◆ Material for this exercise
· · ·

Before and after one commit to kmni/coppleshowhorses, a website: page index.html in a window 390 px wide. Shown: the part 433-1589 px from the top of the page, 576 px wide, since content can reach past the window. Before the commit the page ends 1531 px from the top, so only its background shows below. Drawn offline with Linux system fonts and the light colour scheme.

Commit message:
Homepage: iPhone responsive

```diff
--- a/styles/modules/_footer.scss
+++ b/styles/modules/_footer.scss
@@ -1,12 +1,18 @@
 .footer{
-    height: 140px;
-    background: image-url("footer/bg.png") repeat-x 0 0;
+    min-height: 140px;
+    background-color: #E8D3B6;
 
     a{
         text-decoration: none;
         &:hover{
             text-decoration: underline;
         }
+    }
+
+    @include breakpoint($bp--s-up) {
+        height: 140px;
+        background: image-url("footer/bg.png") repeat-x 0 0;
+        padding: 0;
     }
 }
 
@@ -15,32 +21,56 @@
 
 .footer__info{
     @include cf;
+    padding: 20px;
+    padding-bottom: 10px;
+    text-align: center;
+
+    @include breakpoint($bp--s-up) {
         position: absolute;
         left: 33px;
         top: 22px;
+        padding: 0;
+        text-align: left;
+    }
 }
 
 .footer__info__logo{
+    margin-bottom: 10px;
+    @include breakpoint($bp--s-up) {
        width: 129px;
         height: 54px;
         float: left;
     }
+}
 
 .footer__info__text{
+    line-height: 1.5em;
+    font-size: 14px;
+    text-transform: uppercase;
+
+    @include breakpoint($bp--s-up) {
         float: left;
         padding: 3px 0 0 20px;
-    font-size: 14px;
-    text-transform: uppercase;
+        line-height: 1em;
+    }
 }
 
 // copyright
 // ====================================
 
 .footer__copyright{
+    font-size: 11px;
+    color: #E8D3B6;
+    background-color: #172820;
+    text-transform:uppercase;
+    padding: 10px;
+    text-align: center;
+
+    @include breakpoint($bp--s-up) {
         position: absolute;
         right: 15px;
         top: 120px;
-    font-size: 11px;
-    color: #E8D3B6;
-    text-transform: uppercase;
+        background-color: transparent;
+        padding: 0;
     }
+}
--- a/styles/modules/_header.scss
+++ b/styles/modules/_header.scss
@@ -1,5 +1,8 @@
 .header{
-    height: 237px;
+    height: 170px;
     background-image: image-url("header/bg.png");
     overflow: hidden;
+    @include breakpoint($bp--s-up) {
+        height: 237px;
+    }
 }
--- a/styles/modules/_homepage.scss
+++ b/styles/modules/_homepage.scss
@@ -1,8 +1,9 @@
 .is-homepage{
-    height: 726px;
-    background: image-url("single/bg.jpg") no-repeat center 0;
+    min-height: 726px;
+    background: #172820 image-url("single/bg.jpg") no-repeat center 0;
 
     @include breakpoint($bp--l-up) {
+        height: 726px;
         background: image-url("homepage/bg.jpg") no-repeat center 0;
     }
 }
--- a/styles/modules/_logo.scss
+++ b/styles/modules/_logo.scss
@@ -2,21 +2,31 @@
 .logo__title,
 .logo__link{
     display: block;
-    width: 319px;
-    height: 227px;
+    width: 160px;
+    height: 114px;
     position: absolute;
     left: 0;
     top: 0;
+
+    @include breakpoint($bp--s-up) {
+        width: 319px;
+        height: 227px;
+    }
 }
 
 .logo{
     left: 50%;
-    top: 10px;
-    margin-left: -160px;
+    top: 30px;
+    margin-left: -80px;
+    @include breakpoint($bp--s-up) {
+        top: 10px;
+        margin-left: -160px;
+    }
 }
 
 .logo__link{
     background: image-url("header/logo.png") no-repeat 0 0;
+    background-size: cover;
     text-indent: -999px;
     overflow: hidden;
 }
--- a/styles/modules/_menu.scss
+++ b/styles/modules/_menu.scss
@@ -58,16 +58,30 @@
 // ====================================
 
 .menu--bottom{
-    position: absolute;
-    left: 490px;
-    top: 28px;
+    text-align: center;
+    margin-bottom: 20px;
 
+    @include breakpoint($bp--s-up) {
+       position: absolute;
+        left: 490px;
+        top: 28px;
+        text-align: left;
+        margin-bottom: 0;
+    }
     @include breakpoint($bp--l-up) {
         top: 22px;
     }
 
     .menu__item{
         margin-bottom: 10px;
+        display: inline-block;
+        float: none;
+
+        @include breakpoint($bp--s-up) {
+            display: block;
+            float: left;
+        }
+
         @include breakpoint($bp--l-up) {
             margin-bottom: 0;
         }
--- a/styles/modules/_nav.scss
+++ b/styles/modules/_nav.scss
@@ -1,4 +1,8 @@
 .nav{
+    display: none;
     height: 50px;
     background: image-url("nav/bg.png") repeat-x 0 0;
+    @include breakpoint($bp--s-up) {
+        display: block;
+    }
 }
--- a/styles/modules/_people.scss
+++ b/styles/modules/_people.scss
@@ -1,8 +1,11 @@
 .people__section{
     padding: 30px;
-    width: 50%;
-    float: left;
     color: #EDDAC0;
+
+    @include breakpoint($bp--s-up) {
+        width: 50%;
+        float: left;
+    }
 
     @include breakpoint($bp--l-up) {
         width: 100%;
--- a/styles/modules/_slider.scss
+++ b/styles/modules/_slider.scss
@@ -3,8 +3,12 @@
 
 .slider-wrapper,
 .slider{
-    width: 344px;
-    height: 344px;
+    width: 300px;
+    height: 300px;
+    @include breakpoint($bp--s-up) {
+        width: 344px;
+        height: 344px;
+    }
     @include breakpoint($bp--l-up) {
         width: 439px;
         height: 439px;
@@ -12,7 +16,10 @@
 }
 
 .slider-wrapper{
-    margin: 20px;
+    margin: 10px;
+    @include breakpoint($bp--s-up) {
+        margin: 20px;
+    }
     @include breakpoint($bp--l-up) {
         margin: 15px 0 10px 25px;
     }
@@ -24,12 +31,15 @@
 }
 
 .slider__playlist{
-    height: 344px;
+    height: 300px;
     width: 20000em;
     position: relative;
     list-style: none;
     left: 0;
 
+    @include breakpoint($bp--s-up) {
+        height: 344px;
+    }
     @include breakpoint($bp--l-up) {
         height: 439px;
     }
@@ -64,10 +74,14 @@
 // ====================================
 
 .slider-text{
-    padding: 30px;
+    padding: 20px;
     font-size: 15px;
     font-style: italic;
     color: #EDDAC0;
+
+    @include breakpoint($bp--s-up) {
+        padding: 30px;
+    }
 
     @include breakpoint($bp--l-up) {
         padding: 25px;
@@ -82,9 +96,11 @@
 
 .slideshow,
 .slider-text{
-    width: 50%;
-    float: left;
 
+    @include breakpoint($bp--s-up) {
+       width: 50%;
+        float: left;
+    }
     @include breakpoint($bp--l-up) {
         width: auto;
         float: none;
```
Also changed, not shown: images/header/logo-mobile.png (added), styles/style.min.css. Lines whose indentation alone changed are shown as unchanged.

· · ·

Each line of the data has to be written out exactly as it appears.

Before and after one commit to kmni/coppleshowhorses, a website: page index.html in a window 390 px wide. Shown: the part 433-1589 px from the top of the page, 576 px wide, since content can reach past the window. Before the commit the page ends 1531 px from the top, so only its background shows below. Drawn offline with Linux system fonts and the light colour scheme.

Commit message:
Homepage: iPhone responsive

```diff
--- a/styles/modules/_footer.scss
+++ b/styles/modules/_footer.scss
@@ -1,12 +1,18 @@
 .footer{
-    height: 140px;
-    background: image-url("footer/bg.png") repeat-x 0 0;
+    min-height: 140px;
+    background-color: #E8D3B6;
 
     a{
         text-decoration: none;
         &:hover{
             text-decoration: underline;
         }
+    }
+
+    @include breakpoint($bp--s-up) {
+        height: 140px;
+        background: image-url("footer/bg.png") repeat-x 0 0;
+        padding: 0;
     }
 }
 
@@ -15,32 +21,56 @@
 
 .footer__info{
     @include cf;
+    padding: 20px;
+    padding-bottom: 10px;
+    text-align: center;
+
+    @include breakpoint($bp--s-up) {
         position: absolute;
         left: 33px;
         top: 22px;
+        padding: 0;
+        text-align: left;
+    }
 }
 
 .footer__info__logo{
+    margin-bottom: 10px;
+    @include breakpoint($bp--s-up) {
        width: 129px;
         height: 54px;
         float: left;
     }
+}
 
 .footer__info__text{
+    line-height: 1.5em;
+    font-size: 14px;
+    text-transform: uppercase;
+
+    @include breakpoint($bp--s-up) {
         float: left;
         padding: 3px 0 0 20px;
-    font-size: 14px;
-    text-transform: uppercase;
+        line-height: 1em;
+    }
 }
 
 // copyright
 // ====================================
 
 .footer__copyright{
+    font-size: 11px;
+    color: #E8D3B6;
+    background-color: #172820;
+    text-transform:uppercase;
+    padding: 10px;
+    text-align: center;
+
+    @include breakpoint($bp--s-up) {
         position: absolute;
         right: 15px;
         top: 120px;
-    font-size: 11px;
-    color: #E8D3B6;
-    text-transform: uppercase;
+        background-color: transparent;
+        padding: 0;
     }
+}
--- a/styles/modules/_header.scss
+++ b/styles/modules/_header.scss
@@ -1,5 +1,8 @@
 .header{
-    height: 237px;
+    height: 170px;
     background-image: image-url("header/bg.png");
     overflow: hidden;
+    @include breakpoint($bp--s-up) {
+        height: 237px;
+    }
 }
--- a/styles/modules/_homepage.scss
+++ b/styles/modules/_homepage.scss
@@ -1,8 +1,9 @@
 .is-homepage{
-    height: 726px;
-    background: image-url("single/bg.jpg") no-repeat center 0;
+    min-height: 726px;
+    background: #172820 image-url("single/bg.jpg") no-repeat center 0;
 
     @include breakpoint($bp--l-up) {
+        height: 726px;
         background: image-url("homepage/bg.jpg") no-repeat center 0;
     }
 }
--- a/styles/modules/_logo.scss
+++ b/styles/modules/_logo.scss
@@ -2,21 +2,31 @@
 .logo__title,
 .logo__link{
     display: block;
-    width: 319px;
-    height: 227px;
+    width: 160px;
+    height: 114px;
     position: absolute;
     left: 0;
     top: 0;
+
+    @include breakpoint($bp--s-up) {
+        width: 319px;
+        height: 227px;
+    }
 }
 
 .logo{
     left: 50%;
-    top: 10px;
-    margin-left: -160px;
+    top: 30px;
+    margin-left: -80px;
+    @include breakpoint($bp--s-up) {
+        top: 10px;
+        margin-left: -160px;
+    }
 }
 
 .logo__link{
     background: image-url("header/logo.png") no-repeat 0 0;
+    background-size: cover;
     text-indent: -999px;
     overflow: hidden;
 }
--- a/styles/modules/_menu.scss
+++ b/styles/modules/_menu.scss
@@ -58,16 +58,30 @@
 // ====================================
 
 .menu--bottom{
-    position: absolute;
-    left: 490px;
-    top: 28px;
+    text-align: center;
+    margin-bottom: 20px;
 
+    @include breakpoint($bp--s-up) {
+       position: absolute;
+        left: 490px;
+        top: 28px;
+        text-align: left;
+        margin-bottom: 0;
+    }
     @include breakpoint($bp--l-up) {
         top: 22px;
     }
 
     .menu__item{
         margin-bottom: 10px;
+        display: inline-block;
+        float: none;
+
+        @include breakpoint($bp--s-up) {
+            display: block;
+            float: left;
+        }
+
         @include breakpoint($bp--l-up) {
             margin-bottom: 0;
         }
--- a/styles/modules/_nav.scss
+++ b/styles/modules/_nav.scss
@@ -1,4 +1,8 @@
 .nav{
+    display: none;
     height: 50px;
     background: image-url("nav/bg.png") repeat-x 0 0;
+    @include breakpoint($bp--s-up) {
+        display: block;
+    }
 }
--- a/styles/modules/_people.scss
+++ b/styles/modules/_people.scss
@@ -1,8 +1,11 @@
 .people__section{
     padding: 30px;
-    width: 50%;
-    float: left;
     color: #EDDAC0;
+
+    @include breakpoint($bp--s-up) {
+        width: 50%;
+        float: left;
+    }
 
     @include breakpoint($bp--l-up) {
         width: 100%;
--- a/styles/modules/_slider.scss
+++ b/styles/modules/_slider.scss
@@ -3,8 +3,12 @@
 
 .slider-wrapper,
 .slider{
-    width: 344px;
-    height: 344px;
+    width: 300px;
+    height: 300px;
+    @include breakpoint($bp--s-up) {
+        width: 344px;
+        height: 344px;
+    }
     @include breakpoint($bp--l-up) {
         width: 439px;
         height: 439px;
@@ -12,7 +16,10 @@
 }
 
 .slider-wrapper{
-    margin: 20px;
+    margin: 10px;
+    @include breakpoint($bp--s-up) {
+        margin: 20px;
+    }
     @include breakpoint($bp--l-up) {
         margin: 15px 0 10px 25px;
     }
@@ -24,12 +31,15 @@
 }
 
 .slider__playlist{
-    height: 344px;
+    height: 300px;
     width: 20000em;
     position: relative;
     list-style: none;
     left: 0;
 
+    @include breakpoint($bp--s-up) {
+        height: 344px;
+    }
     @include breakpoint($bp--l-up) {
         height: 439px;
     }
@@ -64,10 +74,14 @@
 // ====================================
 
 .slider-text{
-    padding: 30px;
+    padding: 20px;
     font-size: 15px;
     font-style: italic;
     color: #EDDAC0;
+
+    @include breakpoint($bp--s-up) {
+        padding: 30px;
+    }
 
     @include breakpoint($bp--l-up) {
         padding: 25px;
@@ -82,9 +96,11 @@
 
 .slideshow,
 .slider-text{
-    width: 50%;
-    float: left;
 
+    @include breakpoint($bp--s-up) {
+       width: 50%;
+        float: left;
+    }
     @include breakpoint($bp--l-up) {
         width: auto;
         float: none;
```
Also changed, not shown: images/header/logo-mobile.png (added), styles/style.min.css. Lines whose indentation alone changed are shown as unchanged.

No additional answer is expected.